-- Opening Marker --

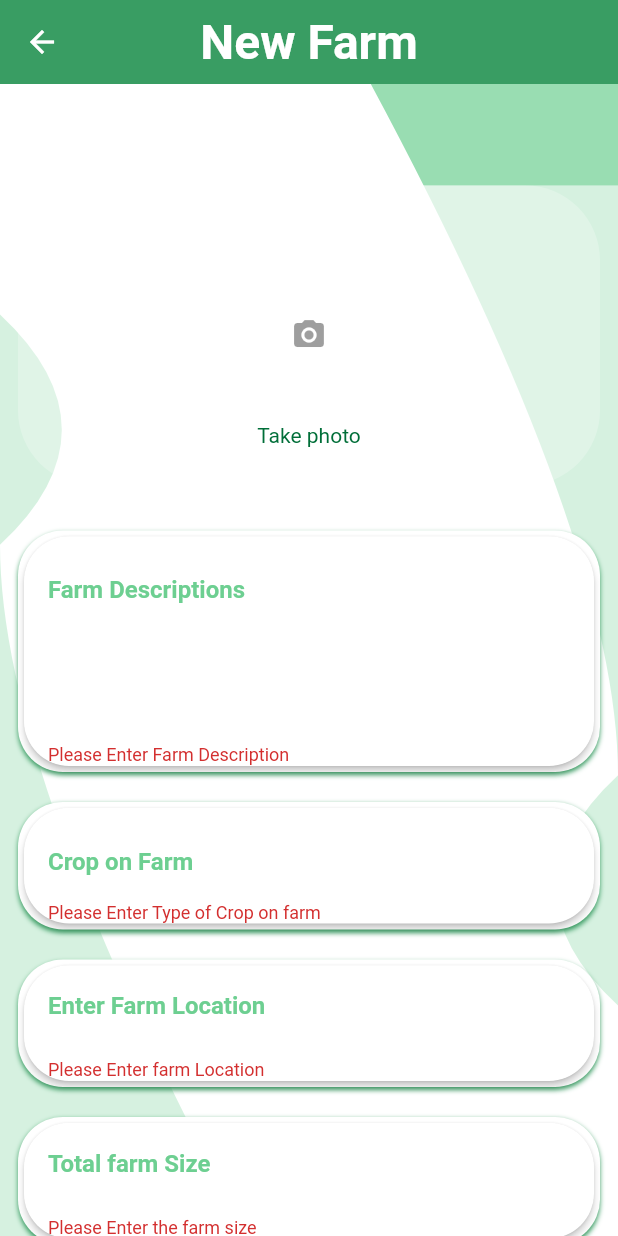
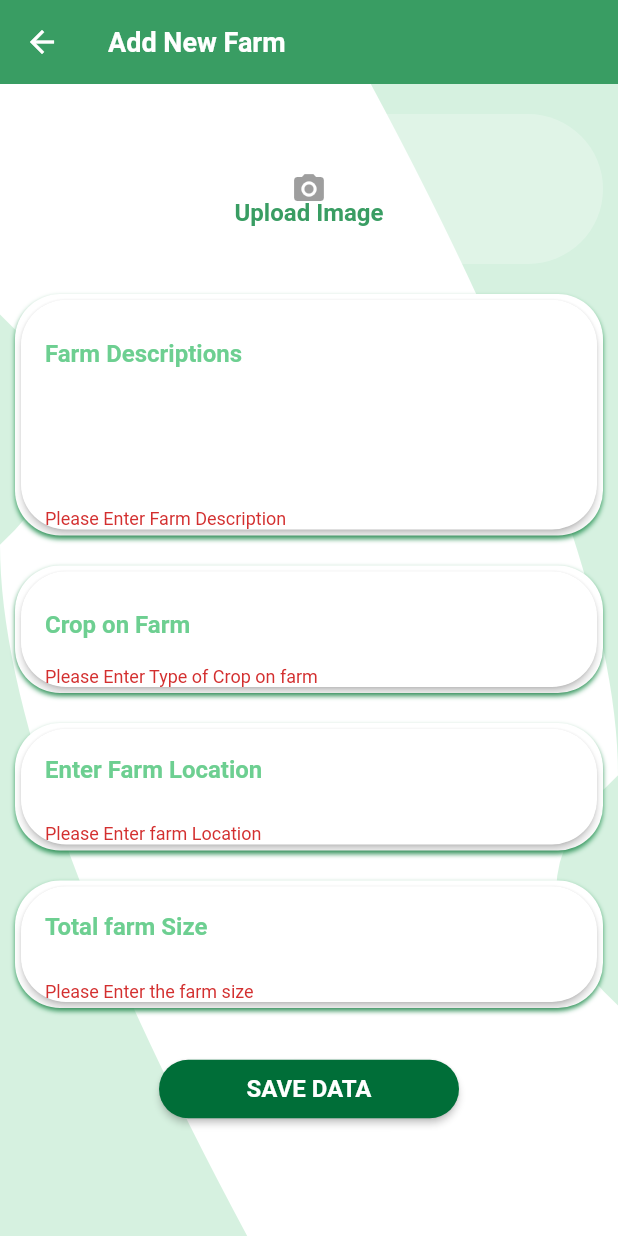
Before and after one commit to CodeAfric/AgriTeck-Users, a Flutter app: the NewFarm screen opened directly, after a tap on "SAVE DATA", on a phone screen of 412 x 824 dp. Run offline on Flutter 3.47's test engine with Material 2 defaults, Android fonts, the phone set to English and light mode, and no system bars; our stand-ins replace cached_network_image, carousel_pro, cloud_firestore, firebase_auth, firebase_core, firebase_storage and 8 more; missing offline and left inert: async_loader, floating_action_bubble, steel_crypt, tflite; accounts and stored records are empty; network calls fail; project files that could hold a hidden picture were left out.

Commit message:
Some UI Chage, Farm CRUB

```diff
--- a/lib/application-pages/authentication-screens/farmer-login/registration-pages.dart
+++ b/lib/application-pages/authentication-screens/farmer-login/registration-pages.dart
@@ -1,3 +1,4 @@
+import 'dart:convert';
 import 'dart:io';
 import 'package:agriteck_user/common-functions/helper-functions.dart';
 import 'package:agriteck_user/commonly-used-widget/custom-drop-down.dart';
@@ -7,6 +8,7 @@ import 'package:agriteck_user/commonly-used-widget/round_button.dart';
 import 'package:agriteck_user/commonly-used-widget/shape-painter.dart';
 import 'package:agriteck_user/commonly-used-widget/textField.dart';
 import 'package:agriteck_user/pojo-classes/farmers-data.dart';
+import 'package:agriteck_user/services/sharedPrefs.dart';
 import 'package:agriteck_user/services/user-services.dart';
 import 'package:agriteck_user/styles/app-colors.dart';
 import 'package:cloud_firestore/cloud_firestore.dart';
@@ -279,7 +281,7 @@ class _FarmerRegistrationFormState extends State<FarmerRegistrationForm> {
                                       child: RoundedButton(
                                           isLoading: isLoading,
                                           text: 'SUBMIT',
-                                          color: primary,
+                                          color: primaryDark,
                                           press: isLoading ? null : saveData)),
                                   SizedBox(
                                     height: 20,
@@ -589,6 +591,7 @@ class _FarmerRegistrationFormState extends State<FarmerRegistrationForm> {
                 telephone: widget.phoneNumber,
                 location: _location);
             await UserServices.saveUserInfo('Farmers', user.uid, farmers);
+            await SharedPrefs.setUserData(json.encode(farmers));
             await FirebaseAuth.instance.currentUser
                 .updateProfile(displayName: _name, photoURL: photoUrl);
             isLoading = false;
--- a/lib/application-pages/authentication-screens/investor-login/registration-page.dart
+++ b/lib/application-pages/authentication-screens/investor-login/registration-page.dart
@@ -1,3 +1,4 @@
+import 'dart:convert';
 import 'dart:io';
 
 import 'package:agriteck_user/application-pages/authentication-screens/phone_verification.dart';
@@ -11,6 +12,7 @@ import 'package:agriteck_user/commonly-used-widget/textField.dart';
 import 'package:agriteck_user/model-data/DataModels.dart';
 import 'package:agriteck_user/pojo-classes/farmers-data.dart';
 import 'package:agriteck_user/pojo-classes/investors-data.dart';
+import 'package:agriteck_user/services/sharedPrefs.dart';
 import 'package:agriteck_user/services/user-services.dart';
 import 'package:agriteck_user/styles/app-colors.dart';
 import 'package:firebase_auth/firebase_auth.dart';
@@ -273,7 +275,7 @@ class _InvestorRegistrationFormState extends State<InvestorRegistrationForm> {
                                       child: RoundedButton(
                                           isLoading: isLoading,
                                           text: 'SUBMIT',
-                                          color: primary,
+                                          color: primaryDark,
                                           press: isLoading ? null : saveData)),
                                   SizedBox(
                                     height: 20,
@@ -566,6 +568,7 @@ class _InvestorRegistrationFormState extends State<InvestorRegistrationForm> {
             email: _email,
           );
           await UserServices.saveUserInfo('Investors', user.uid, investors);
+          await SharedPrefs.setUserData(json.encode(investors));
           await FirebaseAuth.instance.currentUser
               .updateProfile(displayName: _name, photoURL: photoUrl);
           isLoading = false;
--- a/lib/application-pages/authentication-screens/phone_verification.dart
+++ b/lib/application-pages/authentication-screens/phone_verification.dart
@@ -156,7 +156,7 @@ class _PhoneVerificationState extends State<PhoneVerification> {
                                 child: RoundedButton(
                                   isLoading: isLoading,
                                   text: 'SUBMIT',
-                                  color: primary,
+                                  color: primaryDark,
                                   press: _verify,
                                 ),
                               ),
--- a/lib/application-pages/authentication-screens/vendor-login/registration-page.dart
+++ b/lib/application-pages/authentication-screens/vendor-login/registration-page.dart
@@ -1,3 +1,4 @@
+import 'dart:convert';
 import 'dart:io';
 import 'package:agriteck_user/application-pages/authentication-screens/phone_verification.dart';
 import 'package:agriteck_user/application-pages/welcome_page.dart';
@@ -12,6 +13,7 @@ import 'package:agriteck_user/main-page.dart';
 import 'package:agriteck_user/model-data/DataModels.dart';
 import 'package:agriteck_user/pojo-classes/farmers-data.dart';
 import 'package:agriteck_user/pojo-classes/vendors-data.dart';
+import 'package:agriteck_user/services/sharedPrefs.dart';
 import 'package:agriteck_user/services/user-services.dart';
 import 'package:agriteck_user/styles/app-colors.dart';
 import 'package:firebase_auth/firebase_auth.dart';
@@ -252,7 +254,7 @@ class _VendorRegistrationForm extends State<VendorRegistrationForm> {
                                       child: RoundedButton(
                                           isLoading: isLoading,
                                           text: 'SUBMIT',
-                                          color: primary,
+                                          color: primaryDark,
                                           press: isLoading ? null : saveData)),
                                   SizedBox(
                                     height: 20,
@@ -549,6 +551,7 @@ class _VendorRegistrationForm extends State<VendorRegistrationForm> {
               location: _location,
             );
             await UserServices.saveUserInfo('Vendors', user.uid, vendors);
+            await SharedPrefs.setUserData(json.encode(vendors));
             await FirebaseAuth.instance.currentUser
                 .updateProfile(displayName: _name, photoURL: photoUrl);
             isLoading = false;
--- a/lib/application-pages/authentication-screens/verification_page.dart
+++ b/lib/application-pages/authentication-screens/verification_page.dart
@@ -1,3 +1,5 @@
+import 'dart:convert';
+
 import 'package:agriteck_user/application-pages/authentication-screens/investor-login/registration-page.dart';
 import 'package:agriteck_user/application-pages/authentication-screens/vendor-login/registration-page.dart';
 import 'package:agriteck_user/application-pages/authentication-screens/phone_verification.dart';
@@ -216,6 +218,8 @@ class _OTPScreenState extends State<OTPScreen> {
             if (query == null) {
               userFound = false;
             } else {
+              // Save the user data in the pref
+              await SharedPrefs.setUserData(json.encode(query));
               userFound = true;
             }
             if (userFound) {
--- a/lib/farms-page/farm-screen.dart
+++ b/lib/farms-page/farm-screen_sssd.dart
@@ -32,12 +32,13 @@ class _FarmScreenState extends State<FarmScreen> {
 }
 
 class ListItems extends StatelessWidget {
-  final Farms farms;
+  final Farm farms;
   final String farmImage;
   final String farmName;
   final String farmLocation;
 
-  const ListItems({Key key,this.farms, this.farmImage, this.farmName, this.farmLocation})
+  const ListItems(
+      {Key key, this.farms, this.farmImage, this.farmName, this.farmLocation})
       : super(key: key);
 
   @override
@@ -111,6 +112,5 @@ class ListItems extends StatelessWidget {
         ),
       ),
     );
-
   }
 }
--- a/lib/farms-page/new-farm-page.dart
+++ b/lib/farms-page/new-farm-page.dart
@@ -1,8 +1,10 @@
+import 'dart:convert';
 import 'dart:io';
 import 'package:agriteck_user/common-functions/helper-functions.dart';
 import 'package:agriteck_user/commonly-used-widget/round_button.dart';
 import 'package:agriteck_user/commonly-used-widget/shape-painter.dart';
 import 'package:agriteck_user/commonly-used-widget/textField.dart';
+import 'package:agriteck_user/pojo-classes/farmers-data.dart';
 import 'package:agriteck_user/pojo-classes/farms-data.dart';
 import 'package:agriteck_user/services/sharedPrefs.dart';
 import 'package:agriteck_user/services/user-services.dart';
@@ -50,13 +52,12 @@ class _NewFarmState extends State<NewFarm> {
         backgroundColor: primary,
         elevation: 0,
         title: Text(
-          'New Farm',
+          'Add New Farm',
           style: TextStyle(
-            fontSize: 32,
+            fontSize: 18,
             fontWeight: FontWeight.bold,
           ),
         ),
-        centerTitle: true,
         leading: BackButton(
           color: Colors.white,
         ),
@@ -70,16 +71,11 @@ class _NewFarmState extends State<NewFarm> {
             painter: ShapePainter(),
           ),
         ),
-        Align(
-          alignment: Alignment.bottomCenter,
-          child: Container(
+        Container(
           color: Colors.white.withOpacity(.6),
-            height: MediaQuery.of(context).size.height * 0.85,
-            child: Center(
+          height: _height,
+          padding: EdgeInsets.symmetric(horizontal: 10),
           child: SingleChildScrollView(
-                child: Container(
-                  padding: EdgeInsets.symmetric(horizontal: 12),
-                  child: Center(
             child: Column(
               mainAxisAlignment: MainAxisAlignment.center,
               children: <Widget>[
@@ -88,9 +84,12 @@ class _NewFarmState extends State<NewFarm> {
                   child: Container(
                     child: Column(
                       children: [
+                        SizedBox(
+                          height: 20,
+                        ),
                         _imageChooser(),
                         SizedBox(
-                                  height: 30,
+                          height: 20,
                         ),
                         InputTextField(
                           withDecoration: true,
@@ -178,7 +177,7 @@ class _NewFarmState extends State<NewFarm> {
                             child: RoundedButton(
                                 isLoading: isLoading,
                                 text: 'SAVE DATA',
-                                        color: primary,
+                                color: primaryDark,
                                 press: isLoading ? null : saveData)),
                         SizedBox(
                           height: 20,
@@ -188,10 +187,6 @@ class _NewFarmState extends State<NewFarm> {
                   ),
                 ),
               ],
-                    ),
-                  ),
-                ),
-              ),
             ),
           ),
         ),
@@ -207,21 +202,36 @@ class _NewFarmState extends State<NewFarm> {
         },
         child: Container(
           child: image != null
-              ? ClipRRect(
-                  borderRadius: BorderRadius.circular(5),
+              ? Column(
+                  children: [
+                    ClipRRect(
+                      borderRadius: BorderRadius.circular(30),
                       child: Image.file(
                         image,
-                    width: MediaQuery.of(context).size.width,
-                    height: 200,
+                        width: 150,
+                        height: 100,
                         fit: BoxFit.fill,
                       ),
+                    ),
+                    Padding(
+                      padding:
+                          const EdgeInsets.only(left: 8.0, right: 8, bottom: 0),
+                      child: Text(
+                        'Change Image',
+                        style: TextStyle(
+                            color: primary,
+                            fontSize: 16,
+                            fontWeight: FontWeight.bold),
+                      ),
+                    )
+                  ],
                 )
               : Container(
                   decoration: BoxDecoration(
                       color: Colors.white24,
                       borderRadius: BorderRadius.circular(50)),
                   width: MediaQuery.of(context).size.width,
-                  height: 200,
+                  height: 100,
                   child: Stack(children: <Widget>[
                     Align(
                       alignment: Alignment.center,
@@ -236,8 +246,11 @@ class _NewFarmState extends State<NewFarm> {
                         padding: const EdgeInsets.only(
                             left: 8.0, right: 8, bottom: 25),
                         child: Text(
-                          'Take photo',
-                          style: TextStyle(color: primaryDark),
+                          'Upload Image',
+                          style: TextStyle(
+                              color: primary,
+                              fontSize: 16,
+                              fontWeight: FontWeight.bold),
                         ),
                       ),
                     )
@@ -310,6 +323,8 @@ class _NewFarmState extends State<NewFarm> {
       _formKey.currentState.save();
       try {
         String userId = await SharedPrefs.getUserID();
+        String userData = await SharedPrefs.getUserData();
+        Map farmer = json.decode(userData);
         // String user=await SharedPrefs.getUserID();
         var formatter = new DateFormat('MM/dd/yyyy');
         User user = FirebaseAuth.instance.currentUser;
@@ -318,18 +333,24 @@ class _NewFarmState extends State<NewFarm> {
           if (image != null) {
             photoUrl = await UserServices.uploadFarmPic(image, user.uid);
           }
-          Farms farms = new Farms(
+          Farm farm = new Farm(
             farmSize: farmSize,
             farmerId: userId,
+            farmerDetails: {
+              'name': farmer['name'],
+              'telephone': farmer['telephone'],
+              'location': farmer['location'],
+              'specialized': farmer['specialized'],
+            },
             farmId: userId + '-${formatter.format(DateTime.now())}',
             farmState: [],
             location: location,
-            images: photoUrl,
+            images: [photoUrl],
             cropType: cropType,
             description: description,
           );
           await UserServices.saveFarm(
-              user.uid + DateTime.now().toIso8601String(), farms);
+              user.uid + DateTime.now().toIso8601String(), farm);
           isLoading = false;
           await showToast(context, fToast, Icons.check, primaryDark,
               "Farm data Saved successfully");
--- a/lib/home-page/home-screen.dart
+++ b/lib/home-page/home-screen.dart
@@ -230,7 +230,7 @@ class _HomeScreenState extends State<HomeScreen> {
                   borderRadius: BorderRadius.circular(30.0),
                 ),
                 icon: const Icon(
-                  FontAwesomeIcons.camera,
+                  Icons.photo_camera,
                   color: Colors.white,
                 ),
                 label: Text(
--- a/lib/pojo-classes/farms-data.dart
+++ b/lib/pojo-classes/farms-data.dart
@@ -1,12 +1,21 @@
-class Farms {
-  String farmerId,farmId,description;
-  List<Map<String,dynamic>> farmState;
-  String images, cropType;
+class Farm {
+  String farmerId, farmId, description;
+  List farmState, images;
+  Map farmerDetails;
+  String cropType;
   double farmSize;
   String location;
 
-  Farms({this.farmerId,this.farmId,this.description,  this.farmState, this.images, this.cropType,
-    this.farmSize, this.location});
+  Farm(
+      {this.farmerId,
+      this.farmerDetails,
+      this.farmId,
+      this.description,
+      this.farmState,
+      this.images,
+      this.cropType,
+      this.farmSize,
+      this.location});
 
   // Convert a Farmer object into a Map object
   Map<String, dynamic> toMap() {
@@ -14,6 +23,7 @@ class Farms {
 
     map['farmerId'] = farmerId;
     map['farmId'] = farmId;
+    map['farmerDetails'] = farmerDetails;
     map['images'] = images;
     map['description'] = description;
     map['farmState'] = farmState;
@@ -22,15 +32,17 @@ class Farms {
     map['location'] = location;
     return map;
   }
-  Farms.fromMapObject(Map<String, dynamic> map) {
+
+  Farm.fromMapObject(Map<String, dynamic> map) {
     this.farmerId = map['farmerId'];
+    this.farmerDetails = map['farmerDetails'];
     this.farmId = map['farmId'];
     this.location = map['location'];
     this.images = map['images'];
-    this.description=map['description'];
+    this.description = map['description'];
     this.farmSize = map['farmSize'];
-    this.farmState=map['farmState'];
-    this.cropType=map['cropType'];
-    this.cropType=map['cropType'];
+    this.farmState = map['farmState'];
+    this.cropType = map['cropType'];
+    this.cropType = map['cropType'];
   }
 }
--- a/lib/services/user-services.dart
+++ b/lib/services/user-services.dart
@@ -38,7 +38,7 @@ class UserServices {
   //       .set(vendors.toMap());
   // }
 
-  static Future<void> saveFarm(String id, Farms farms) async {
+  static Future<void> saveFarm(String id, Farm farms) async {
     FirebaseFirestore.instance.collection("Farms").doc(id).set(farms.toMap());
   }
 
--- a/lib/styles/app-styles.dart
+++ b/lib/styles/app-styles.dart
@@ -2,6 +2,7 @@ import 'package:flutter/material.dart';
 
 class Styles {
   static const buttonTextStyle = TextStyle(
+    color: Colors.white,
     fontSize: 16.0,
     fontWeight: FontWeight.w600,
   );
```
Also changed, not shown: lib/farms-page/farm-card.dart (+17 -9 lines), lib/farms-page/farm-details.dart (+33 -60 lines), lib/farms-page/farm-page.dart (+44 -24 lines), lib/main-page.dart (+110 -99 lines), lib/services/sharedPrefs.dart (+10 -0 lines). Lines whose indentation alone changed are shown as unchanged.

-- Closing Marker --

## EXERCISE
For this data, state how many lines include the word "UserServices", with nothing added.

## YOUR SOLUTION
6